Performance Assessment in the Virtual Classroom, from UC Irvine.  Effective measures of assessing students, compliance issues, feedback models for students, online gradebook functions, and data analysis.  Starts November 10.

How to Change the World, from Wesleyan U.  How to initiate positive change.  Starts November 11.

Good Brain, Bad Brain: Parkinson's Disease, from U. Birmingham.  Parkinson's disease: what causes it and what we can do to ameliorate the symptoms.  Starts November 17.

Light, Spike, and Sight: The Neuroscience of Vision, from MIT.  How light translates into nerve signals that encode the visual world.  Starts November 18.

Intro to HTML and CSS, from Udacity.  Learn how to use the building blocks of the Web.  Archived.


Observational Medical Outcomes Partnership

In partnership with PhRMA and the FDA, the Foundation for the National Institutes of Health launched the Observational Medical Outcomes Project (OMOP). This group has tackled a surprisingly difficult task that is critical to the research community’s broader aims: identifying the most reliable methods for analyzing huge volumes of data drawn from heterogeneous sources.  Presentations from the 2012 OMOP Symposium are available online.

The Science of Science Communication

This colloquium was held in Washington, D.C. May 21-22, 2012.  The meeting surveyed the state of the art of empirical social science research in science communication and focused on research in psychology, decision science, mass communication, risk communication, health communication, political science, sociology, and related fields on the communication dynamics surrounding issues in science, engineering, technology, and medicine with five distinct goals:

  • To improve understanding of relations between the scientific community and the public
  • To assess the scientific basis for effective communication about science
  • To strengthen ties among and between communication scientists
  • To promote greater integration of the disciplines and approaches pertaining to effective communication
  • To foster an institutional commitment to evidence-based communication science

The talks were recorded and are available online.  

The organizers are planning a special collection of papers based on the colloquium to be published in Proceedings of the National Academy of Sciences.


Accepting the Challenge!

Not medical communication, but a video on how to communicate with a person afflicted with Alzheimer's disease.

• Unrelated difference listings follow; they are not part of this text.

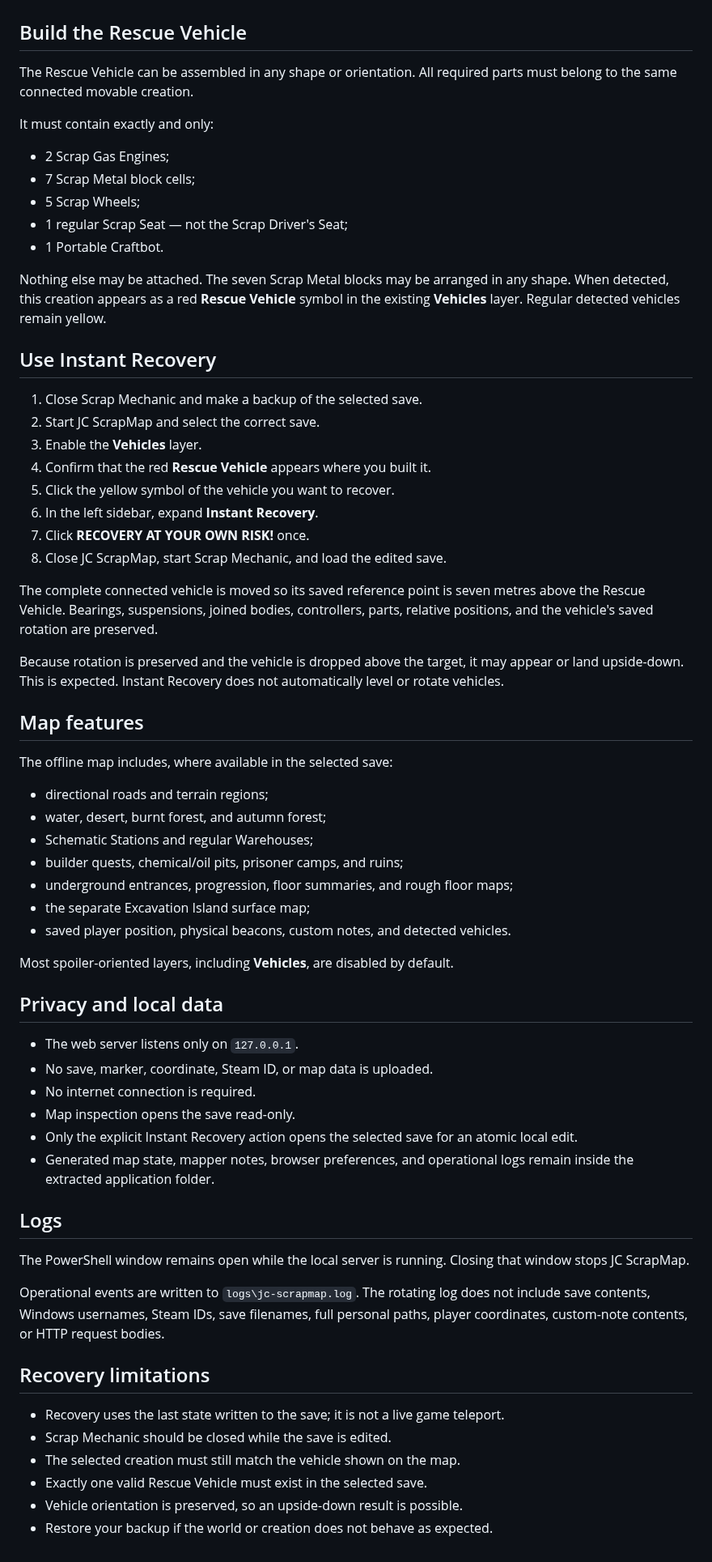
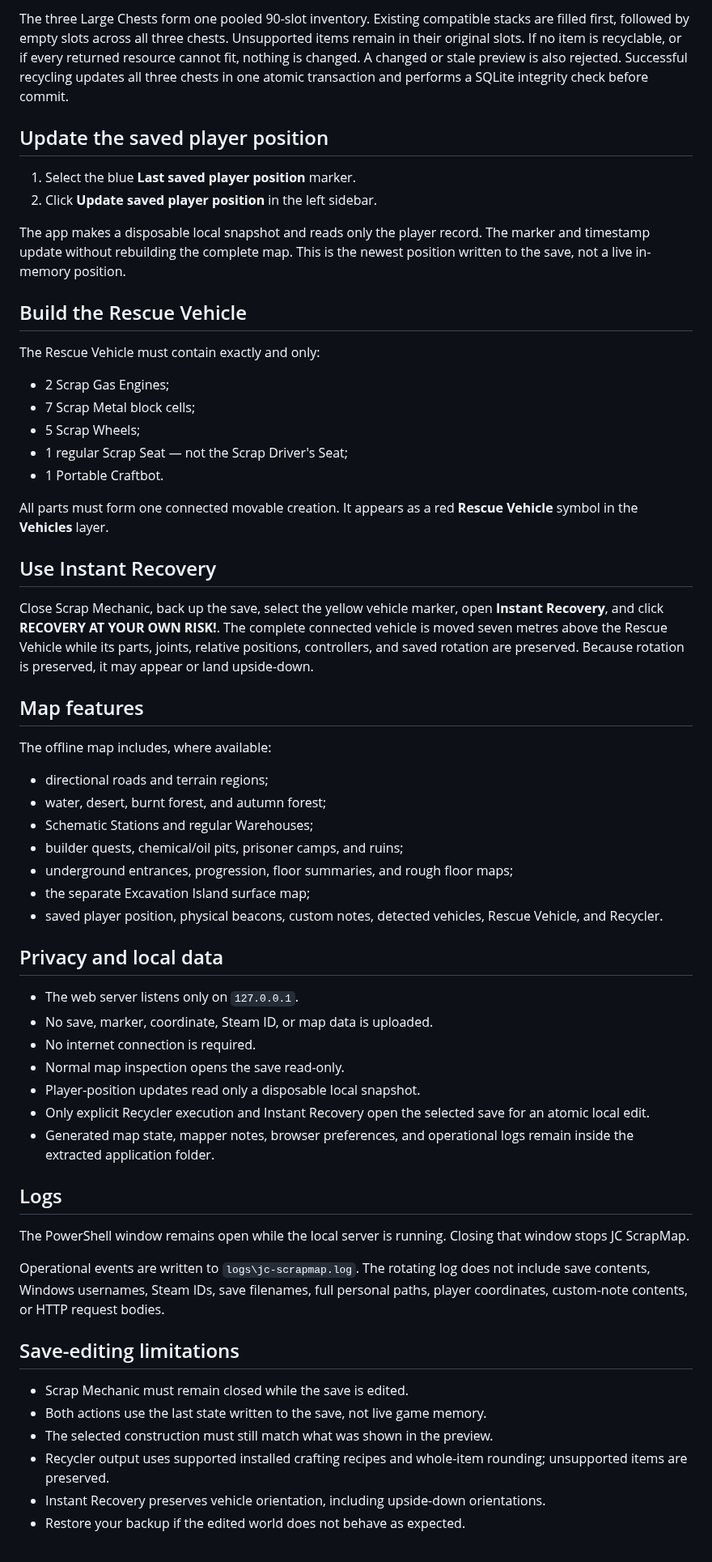
Before and after one commit to JCataclisma/JC_ScrapMap, a Markdown page: README.md, the part around one of its changes. Shown at 81% size. Drawn GitHub-style.

```diff
--- a/README.md
+++ b/README.md
@@ -44,9 +80,22 @@ installation and administrator privileges are not required.
+The three Large Chests form one pooled 90-slot inventory. Existing compatible
+stacks are filled first, followed by empty slots across all three chests.
+Unsupported items remain in their original slots. If no item is recyclable,
+or if every returned resource cannot fit, nothing is changed. A changed or
+stale preview is also rejected. Successful recycling updates all three chests
+in one atomic transaction and performs a SQLite integrity check before commit.
+
+## Update the saved player position
+
+1. Select the blue **Last saved player position** marker.
+2. Click **Update saved player position** in the left sidebar.
+
+The app makes a disposable local snapshot and reads only the player record.
+The marker and timestamp update without rebuilding the complete map. This is
+the newest position written to the save, not a live in-memory position.
+
 ## Build the Rescue Vehicle
 
-The Rescue Vehicle can be assembled in any shape or orientation. All required
-parts must belong to the same connected movable creation.
-
-It must contain exactly and only:
+The Rescue Vehicle must contain exactly and only:
 
 - 2 Scrap Gas Engines;
 - 7 Scrap Metal block cells;
@@ -54,34 +103,20 @@ It must contain exactly and only:
 - 1 regular Scrap Seat — not the Scrap Driver's Seat;
 - 1 Portable Craftbot.
 
-Nothing else may be attached. The seven Scrap Metal blocks may be arranged in
-any shape. When detected, this creation appears as a red **Rescue Vehicle**
-symbol in the existing **Vehicles** layer. Regular detected vehicles remain
-yellow.
+All parts must form one connected movable creation. It appears as a red
+**Rescue Vehicle** symbol in the **Vehicles** layer.
 
 ## Use Instant Recovery
 
-1. Close Scrap Mechanic and make a backup of the selected save.
-2. Start JC ScrapMap and select the correct save.
-3. Enable the **Vehicles** layer.
-4. Confirm that the red **Rescue Vehicle** appears where you built it.
-5. Click the yellow symbol of the vehicle you want to recover.
-6. In the left sidebar, expand **Instant Recovery**.
-7. Click **RECOVERY AT YOUR OWN RISK!** once.
-8. Close JC ScrapMap, start Scrap Mechanic, and load the edited save.
-
-The complete connected vehicle is moved so its saved reference point is seven
-metres above the Rescue Vehicle. Bearings, suspensions, joined bodies,
-controllers, parts, relative positions, and the vehicle's saved rotation are
-preserved.
-
-Because rotation is preserved and the vehicle is dropped above the target, it
-may appear or land upside-down. This is expected. Instant Recovery does not
-automatically level or rotate vehicles.
+Close Scrap Mechanic, back up the save, select the yellow vehicle marker, open
+**Instant Recovery**, and click **RECOVERY AT YOUR OWN RISK!**. The complete
+connected vehicle is moved seven metres above the Rescue Vehicle while its
+parts, joints, relative positions, controllers, and saved rotation are
+preserved. Because rotation is preserved, it may appear or land upside-down.
 
 ## Map features
 
-The offline map includes, where available in the selected save:
+The offline map includes, where available:
 
 - directional roads and terrain regions;
 - water, desert, burnt forest, and autumn forest;
@@ -89,18 +124,18 @@ The offline map includes, where available in the selected save:
 - builder quests, chemical/oil pits, prisoner camps, and ruins;
 - underground entrances, progression, floor summaries, and rough floor maps;
 - the separate Excavation Island surface map;
-- saved player position, physical beacons, custom notes, and detected vehicles.
-
-Most spoiler-oriented layers, including **Vehicles**, are disabled by default.
+- saved player position, physical beacons, custom notes, detected vehicles,
+  Rescue Vehicle, and Recycler.
 
 ## Privacy and local data
 
 - The web server listens only on `127.0.0.1`.
 - No save, marker, coordinate, Steam ID, or map data is uploaded.
 - No internet connection is required.
-- Map inspection opens the save read-only.
-- Only the explicit Instant Recovery action opens the selected save for an
-  atomic local edit.
+- Normal map inspection opens the save read-only.
+- Player-position updates read only a disposable local snapshot.
+- Only explicit Recycler execution and Instant Recovery open the selected save
+  for an atomic local edit.
 - Generated map state, mapper notes, browser preferences, and operational logs
   remain inside the extracted application folder.
 
@@ -114,12 +149,13 @@ does not include save contents, Windows usernames, Steam IDs, save filenames,
 full personal paths, player coordinates, custom-note contents, or HTTP request
 bodies.
 
-## Recovery limitations
+## Save-editing limitations
 
-- Recovery uses the last state written to the save; it is not a live game
-  teleport.
-- Scrap Mechanic should be closed while the save is edited.
-- The selected creation must still match the vehicle shown on the map.
-- Exactly one valid Rescue Vehicle must exist in the selected save.
-- Vehicle orientation is preserved, so an upside-down result is possible.
-- Restore your backup if the world or creation does not behave as expected.
+- Scrap Mechanic must remain closed while the save is edited.
+- Both actions use the last state written to the save, not live game memory.
+- The selected construction must still match what was shown in the preview.
+- Recycler output uses supported installed crafting recipes and whole-item
+  rounding; unsupported items are preserved.
+- Instant Recovery preserves vehicle orientation, including upside-down
+  orientations.
+- Restore your backup if the edited world does not behave as expected.
```
Also changed, not shown: other parts of README.md (+45 -9 lines).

Find a Seminar

Workshops offered throughout Indiana.  Topics range from communications, to computer software training, to management, to marketing, to personal development, to project management.